Local interests in a global world
Recently, we ran a series of tests on sample tribes in all the languages supported by the eCairn Expressions Explorer (English, French, German, Portuguese and Spanish) to make the results it returns even better. When it came to the tests for Portuguese, we drew on similar tribes from Brazil and from Portugal to make sure our changes would benefit both flavors of the Portuguese language.
We looked at such tribes as Automóveis, Beleza, Comunicação e Marketing, etc., where we expected to find differences in the language, but not too much on the content, considering that the topic broached in each pair of tribes was essentially the same. However, the differences we found in the most popular expressions used in the Travel (Viagem) communities from the two countries caught our attention.
Nowhere else more than in Travel communities did we expect to find mentions of places from all over the world. As it turns out, Portuguese travel bloggers mostly talk about Portuguese cities and regions, while Brazilian travel bloggers focus on Brazil and the Americas.
In the top 50 expressions used by the Brazilian influencers in our Travel community (not all expressions are represented in the cloud), mentions of geographical places include:

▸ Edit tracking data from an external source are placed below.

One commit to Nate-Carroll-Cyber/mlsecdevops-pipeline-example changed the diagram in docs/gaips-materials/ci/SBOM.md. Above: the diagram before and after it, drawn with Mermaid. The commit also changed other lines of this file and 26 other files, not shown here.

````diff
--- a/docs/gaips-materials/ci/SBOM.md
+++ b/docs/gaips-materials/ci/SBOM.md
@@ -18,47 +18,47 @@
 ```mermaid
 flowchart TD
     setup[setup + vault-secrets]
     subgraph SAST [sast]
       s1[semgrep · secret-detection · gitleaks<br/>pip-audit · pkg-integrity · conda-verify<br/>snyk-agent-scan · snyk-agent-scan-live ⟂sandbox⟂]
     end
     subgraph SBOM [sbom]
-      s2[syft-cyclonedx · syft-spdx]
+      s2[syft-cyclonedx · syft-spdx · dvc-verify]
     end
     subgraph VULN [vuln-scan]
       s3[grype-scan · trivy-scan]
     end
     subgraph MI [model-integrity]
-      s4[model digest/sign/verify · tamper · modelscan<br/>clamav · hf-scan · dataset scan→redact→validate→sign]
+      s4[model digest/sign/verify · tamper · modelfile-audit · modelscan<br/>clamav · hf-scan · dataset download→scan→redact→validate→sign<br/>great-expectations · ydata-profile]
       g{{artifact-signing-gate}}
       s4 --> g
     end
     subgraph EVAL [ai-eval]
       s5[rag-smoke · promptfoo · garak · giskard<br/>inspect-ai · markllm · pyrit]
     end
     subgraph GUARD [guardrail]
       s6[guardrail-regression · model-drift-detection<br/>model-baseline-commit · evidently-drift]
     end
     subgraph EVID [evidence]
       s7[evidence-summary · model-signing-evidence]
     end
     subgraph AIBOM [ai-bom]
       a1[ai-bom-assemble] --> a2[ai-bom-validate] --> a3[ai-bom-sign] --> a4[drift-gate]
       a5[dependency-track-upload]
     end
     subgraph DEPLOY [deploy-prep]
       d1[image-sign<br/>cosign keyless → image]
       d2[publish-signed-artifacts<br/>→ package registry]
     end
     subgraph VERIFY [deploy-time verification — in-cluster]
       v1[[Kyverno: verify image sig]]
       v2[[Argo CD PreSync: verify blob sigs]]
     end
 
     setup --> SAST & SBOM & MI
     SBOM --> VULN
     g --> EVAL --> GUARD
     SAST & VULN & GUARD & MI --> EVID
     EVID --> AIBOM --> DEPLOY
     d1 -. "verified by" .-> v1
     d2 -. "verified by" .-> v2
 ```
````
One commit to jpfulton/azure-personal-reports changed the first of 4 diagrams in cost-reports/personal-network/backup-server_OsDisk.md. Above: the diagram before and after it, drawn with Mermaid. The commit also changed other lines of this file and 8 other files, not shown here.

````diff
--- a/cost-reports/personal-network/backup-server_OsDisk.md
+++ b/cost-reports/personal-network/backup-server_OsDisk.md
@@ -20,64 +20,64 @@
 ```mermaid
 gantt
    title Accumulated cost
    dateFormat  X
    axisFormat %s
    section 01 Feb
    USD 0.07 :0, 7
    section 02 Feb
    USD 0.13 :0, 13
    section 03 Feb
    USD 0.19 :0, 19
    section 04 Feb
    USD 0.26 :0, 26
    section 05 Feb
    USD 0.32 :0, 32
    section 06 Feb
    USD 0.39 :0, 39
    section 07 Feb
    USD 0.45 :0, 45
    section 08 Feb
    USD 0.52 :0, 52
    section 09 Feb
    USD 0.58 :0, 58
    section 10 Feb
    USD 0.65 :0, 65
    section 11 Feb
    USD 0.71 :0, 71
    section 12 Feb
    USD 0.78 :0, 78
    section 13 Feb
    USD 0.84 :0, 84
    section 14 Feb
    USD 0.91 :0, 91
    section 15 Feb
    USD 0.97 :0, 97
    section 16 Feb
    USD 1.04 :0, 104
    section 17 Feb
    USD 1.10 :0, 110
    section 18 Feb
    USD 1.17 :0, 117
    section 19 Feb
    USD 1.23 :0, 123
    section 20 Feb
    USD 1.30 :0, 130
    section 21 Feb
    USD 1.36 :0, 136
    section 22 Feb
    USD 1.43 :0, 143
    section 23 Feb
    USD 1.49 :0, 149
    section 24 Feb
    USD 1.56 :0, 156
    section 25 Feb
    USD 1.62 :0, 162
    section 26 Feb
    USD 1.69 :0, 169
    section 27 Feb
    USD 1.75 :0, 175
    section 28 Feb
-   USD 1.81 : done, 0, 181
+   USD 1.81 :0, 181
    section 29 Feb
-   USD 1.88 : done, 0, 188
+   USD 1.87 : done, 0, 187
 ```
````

- the Brazilian cities of Rio de Janeiro, Belo Horizonte and Foz do Iguaçu,
- the names of the Argentinian and French capitals (Buenos Aires and Paris — the only location outside the Americas),
- the South American continent (América do Sul),
- the countries of Brazil (Brasil) and the USA (Estados Unidos),
- and the world (mundo).
Mentions of geographical places by the Portuguese influencers, on the other hand, include:
- the Portuguese cities Porto and Vila Real,
- the Portuguese province of Trás-os-Montes e Alto Douro,
- the Way of St James, which ends in neighboring Spain’s Santiago de Compostela (Caminho de Santiago),
- the name of the country and the corresponding adjective (Portugal, portuguesa),
- and the terms mundo (world) and património mundial (world heritage).
If we add the currencies in which each tribe expresses prices (r$, euros) to the various destinations mentioned, we end up with two pretty contrasted pictures of the talk by the lusophone travel bloggers from each side of the Atlantic.
With the worldwide availability of flights and telecommunications, we may well live in a global world, but it looks like local markets are indeed very much alive.